The aim of this post is to briefly round up your options when using custom fonts in web design.
CSS3 gradients aren’t something new, but because of cross browser incompatibility, they weren’t used that much until now.
However, you should know that they are available to use in Safari, Chrome (Webkit) and Mozilla Firefox (from 3.6) browsers.
With this post I will show you how to use CSS gradients for some major browsers: Firefox, Safari, Chrome and IE (surprise!).
PNG-8 with alpha transparency?
I know some of you will say that this is impossible, because that was exactly what I was saying when I found out about it.
But, Adobe Fireworks makes itself “guilty” about that and in this article I will show you how you can get a PNG-8 image with alpha transparency.
Web designers have been constrained to use a limited number of safe-fonts due to the dependence of being available on various computers and operating systems.

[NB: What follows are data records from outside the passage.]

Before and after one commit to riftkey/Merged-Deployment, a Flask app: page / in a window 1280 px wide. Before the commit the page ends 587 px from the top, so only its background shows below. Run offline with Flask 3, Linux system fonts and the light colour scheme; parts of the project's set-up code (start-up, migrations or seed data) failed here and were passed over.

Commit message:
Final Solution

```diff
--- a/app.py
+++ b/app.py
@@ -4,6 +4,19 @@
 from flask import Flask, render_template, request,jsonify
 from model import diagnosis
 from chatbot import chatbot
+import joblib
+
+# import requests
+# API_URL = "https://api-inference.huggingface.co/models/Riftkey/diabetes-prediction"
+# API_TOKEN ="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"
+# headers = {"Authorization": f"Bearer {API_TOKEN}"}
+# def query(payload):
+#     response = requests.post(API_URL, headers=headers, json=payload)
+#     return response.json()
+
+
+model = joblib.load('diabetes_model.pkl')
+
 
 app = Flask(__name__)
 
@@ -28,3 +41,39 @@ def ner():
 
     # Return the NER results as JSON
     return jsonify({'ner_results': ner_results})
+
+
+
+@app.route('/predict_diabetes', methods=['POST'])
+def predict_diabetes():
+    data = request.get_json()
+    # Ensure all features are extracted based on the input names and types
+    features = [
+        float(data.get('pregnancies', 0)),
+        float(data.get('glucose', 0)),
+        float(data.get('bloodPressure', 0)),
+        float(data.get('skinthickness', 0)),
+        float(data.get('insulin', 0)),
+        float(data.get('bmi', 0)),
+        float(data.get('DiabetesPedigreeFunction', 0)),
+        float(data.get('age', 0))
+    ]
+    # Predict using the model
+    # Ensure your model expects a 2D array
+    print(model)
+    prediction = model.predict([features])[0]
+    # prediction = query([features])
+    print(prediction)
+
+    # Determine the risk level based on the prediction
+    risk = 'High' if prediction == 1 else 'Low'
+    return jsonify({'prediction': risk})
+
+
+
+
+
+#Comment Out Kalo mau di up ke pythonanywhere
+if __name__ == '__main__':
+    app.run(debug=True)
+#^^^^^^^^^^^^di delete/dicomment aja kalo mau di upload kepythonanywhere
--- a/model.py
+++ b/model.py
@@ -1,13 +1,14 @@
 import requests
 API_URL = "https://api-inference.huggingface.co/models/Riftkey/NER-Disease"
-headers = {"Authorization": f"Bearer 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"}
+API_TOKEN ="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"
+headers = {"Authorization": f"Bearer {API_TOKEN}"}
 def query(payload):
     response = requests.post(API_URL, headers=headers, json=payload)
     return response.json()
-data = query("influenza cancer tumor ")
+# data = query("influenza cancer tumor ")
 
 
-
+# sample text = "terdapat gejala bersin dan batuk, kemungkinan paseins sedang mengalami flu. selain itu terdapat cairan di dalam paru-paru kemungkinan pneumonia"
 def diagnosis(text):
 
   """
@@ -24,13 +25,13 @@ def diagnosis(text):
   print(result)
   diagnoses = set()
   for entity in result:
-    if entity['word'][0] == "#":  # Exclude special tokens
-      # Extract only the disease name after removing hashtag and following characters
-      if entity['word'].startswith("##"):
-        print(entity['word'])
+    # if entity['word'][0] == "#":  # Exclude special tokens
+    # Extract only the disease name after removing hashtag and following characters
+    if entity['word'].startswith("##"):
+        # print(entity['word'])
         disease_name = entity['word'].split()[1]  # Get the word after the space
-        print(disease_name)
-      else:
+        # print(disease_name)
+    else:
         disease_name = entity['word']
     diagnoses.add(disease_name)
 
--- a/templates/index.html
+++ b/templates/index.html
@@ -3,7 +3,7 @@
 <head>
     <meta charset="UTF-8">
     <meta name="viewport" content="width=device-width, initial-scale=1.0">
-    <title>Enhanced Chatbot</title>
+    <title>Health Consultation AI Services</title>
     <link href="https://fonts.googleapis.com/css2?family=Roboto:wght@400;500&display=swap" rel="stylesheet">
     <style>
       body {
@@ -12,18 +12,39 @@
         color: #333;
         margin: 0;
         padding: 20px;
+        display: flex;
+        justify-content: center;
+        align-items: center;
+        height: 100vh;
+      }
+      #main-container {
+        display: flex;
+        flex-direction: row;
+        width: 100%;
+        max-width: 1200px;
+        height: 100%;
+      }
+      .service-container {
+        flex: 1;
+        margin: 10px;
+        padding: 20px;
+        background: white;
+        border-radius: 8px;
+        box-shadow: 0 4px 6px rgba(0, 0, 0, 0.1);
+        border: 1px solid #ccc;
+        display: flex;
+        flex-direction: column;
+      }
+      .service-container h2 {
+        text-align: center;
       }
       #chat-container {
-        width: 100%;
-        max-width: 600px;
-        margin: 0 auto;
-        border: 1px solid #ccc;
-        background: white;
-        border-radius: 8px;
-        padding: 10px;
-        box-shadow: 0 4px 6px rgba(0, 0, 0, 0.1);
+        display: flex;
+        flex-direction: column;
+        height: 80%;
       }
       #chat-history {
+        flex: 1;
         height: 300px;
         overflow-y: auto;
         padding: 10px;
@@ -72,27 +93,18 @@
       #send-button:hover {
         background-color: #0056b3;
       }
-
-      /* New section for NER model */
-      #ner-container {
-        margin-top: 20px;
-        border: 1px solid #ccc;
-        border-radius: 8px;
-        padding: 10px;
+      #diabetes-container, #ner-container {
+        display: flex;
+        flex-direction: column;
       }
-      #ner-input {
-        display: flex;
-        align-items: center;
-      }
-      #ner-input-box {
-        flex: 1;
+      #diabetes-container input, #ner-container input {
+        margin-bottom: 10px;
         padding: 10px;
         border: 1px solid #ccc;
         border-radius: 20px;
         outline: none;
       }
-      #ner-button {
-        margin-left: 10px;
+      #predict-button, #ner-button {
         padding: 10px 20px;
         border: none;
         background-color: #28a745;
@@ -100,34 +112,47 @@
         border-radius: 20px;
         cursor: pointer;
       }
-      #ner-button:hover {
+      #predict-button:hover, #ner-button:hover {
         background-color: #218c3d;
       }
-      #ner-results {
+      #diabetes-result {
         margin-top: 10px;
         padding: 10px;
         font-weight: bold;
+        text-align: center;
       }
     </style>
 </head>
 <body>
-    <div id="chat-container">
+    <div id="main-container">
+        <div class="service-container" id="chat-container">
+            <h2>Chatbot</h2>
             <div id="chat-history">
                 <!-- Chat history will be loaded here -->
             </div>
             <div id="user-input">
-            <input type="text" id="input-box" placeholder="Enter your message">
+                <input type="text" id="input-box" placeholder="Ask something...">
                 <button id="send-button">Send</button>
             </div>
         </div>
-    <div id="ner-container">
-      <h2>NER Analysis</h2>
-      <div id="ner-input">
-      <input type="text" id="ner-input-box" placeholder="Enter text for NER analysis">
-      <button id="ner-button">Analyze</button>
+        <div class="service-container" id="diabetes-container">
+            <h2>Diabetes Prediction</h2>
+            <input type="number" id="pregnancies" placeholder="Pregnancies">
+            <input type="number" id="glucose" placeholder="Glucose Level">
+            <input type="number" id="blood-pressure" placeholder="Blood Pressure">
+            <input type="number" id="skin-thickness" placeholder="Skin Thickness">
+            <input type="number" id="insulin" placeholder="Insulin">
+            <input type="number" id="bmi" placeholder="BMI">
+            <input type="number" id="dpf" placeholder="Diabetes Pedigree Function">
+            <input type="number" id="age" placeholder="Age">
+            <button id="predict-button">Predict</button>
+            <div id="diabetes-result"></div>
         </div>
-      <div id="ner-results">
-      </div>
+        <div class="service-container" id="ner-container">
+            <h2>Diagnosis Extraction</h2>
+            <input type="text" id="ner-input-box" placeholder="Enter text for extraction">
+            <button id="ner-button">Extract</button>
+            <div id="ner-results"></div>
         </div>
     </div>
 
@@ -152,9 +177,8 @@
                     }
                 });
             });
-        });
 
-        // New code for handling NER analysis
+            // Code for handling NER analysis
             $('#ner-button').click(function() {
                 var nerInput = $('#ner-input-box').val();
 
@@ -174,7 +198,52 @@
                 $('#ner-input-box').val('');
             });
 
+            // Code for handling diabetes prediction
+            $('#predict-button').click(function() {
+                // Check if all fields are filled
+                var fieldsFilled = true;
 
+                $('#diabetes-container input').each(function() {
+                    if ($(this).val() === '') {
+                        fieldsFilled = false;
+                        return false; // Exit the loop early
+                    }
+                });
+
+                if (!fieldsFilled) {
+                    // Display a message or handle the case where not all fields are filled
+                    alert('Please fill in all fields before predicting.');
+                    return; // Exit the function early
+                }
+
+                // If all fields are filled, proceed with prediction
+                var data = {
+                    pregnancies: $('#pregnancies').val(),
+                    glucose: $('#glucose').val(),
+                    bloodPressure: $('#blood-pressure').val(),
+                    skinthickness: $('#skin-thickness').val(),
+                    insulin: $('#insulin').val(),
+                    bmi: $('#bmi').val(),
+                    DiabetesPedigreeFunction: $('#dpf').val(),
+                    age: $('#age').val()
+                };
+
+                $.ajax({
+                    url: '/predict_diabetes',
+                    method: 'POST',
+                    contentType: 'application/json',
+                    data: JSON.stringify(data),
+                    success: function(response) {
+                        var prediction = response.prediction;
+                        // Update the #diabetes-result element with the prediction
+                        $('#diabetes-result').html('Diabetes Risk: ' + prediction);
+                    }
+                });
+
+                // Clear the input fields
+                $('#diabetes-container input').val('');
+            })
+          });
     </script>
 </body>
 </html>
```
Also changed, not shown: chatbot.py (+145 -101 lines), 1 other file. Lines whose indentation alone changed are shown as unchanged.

CSS3 changed that by introducing a feature that allows you to use any font for your website.
This article contains a simple and easy to implement tutorial about using the @font-face property.
Working often with CSS for my own website or for my job makes me trying always to be organized and that made me thinking about a thing. What is the best way to organize my CSS file(s)? With this article I will try to present you a short guide about CSS organizing.
Have you ever felt overwhelmed by the number of applications for web development you can find online and didn’t know what to choose?
I am sure you did, as I was there, too.
If you are in this situation or if you are looking for alternatives then read more, because in this article I will present you some free development applications you can use to edit your files.
You may wonder why I insist about this subject I already wrote but recently I was working for a project and I needed a simple and efficient solution for ALL browsers (including here our “beloved” IE6) to center blocks of unknown width - without specifying a width for each.
And meanwhile doing that I found a cross-browsers solution for that.
Adobe Photoshop’s save for web does a very good job when it comes about optimizing images but what happens when you wanna go beyond that, when you wish to obtain minimum size for your images?
A smaller image means a faster web page, lower bandwidth consumption so you have a lot of reasons to optimize your images. In the following rows I’ll introduce you some tools that will help you achieve this.
If you want to write efficient and optimized CSS code then you’ll surely need to have in mind the following shorthand tips.
These tips and tricks apparently don’t seem to be so important at the first sight. But once you write thousands of CSS lines you will wish to optimize every single line.
Why’s that? Because loading speed does matter (Google introduced this to their ranking algorithms) and your web pages will load faster because your stylesheet file size will be smaller.
Below I will present you a short, yet comprehensive CSS shorthand guide to help you get started optimizing your CSS file. So let’s have a look at some examples and see exactly how we can optimize a CSS file.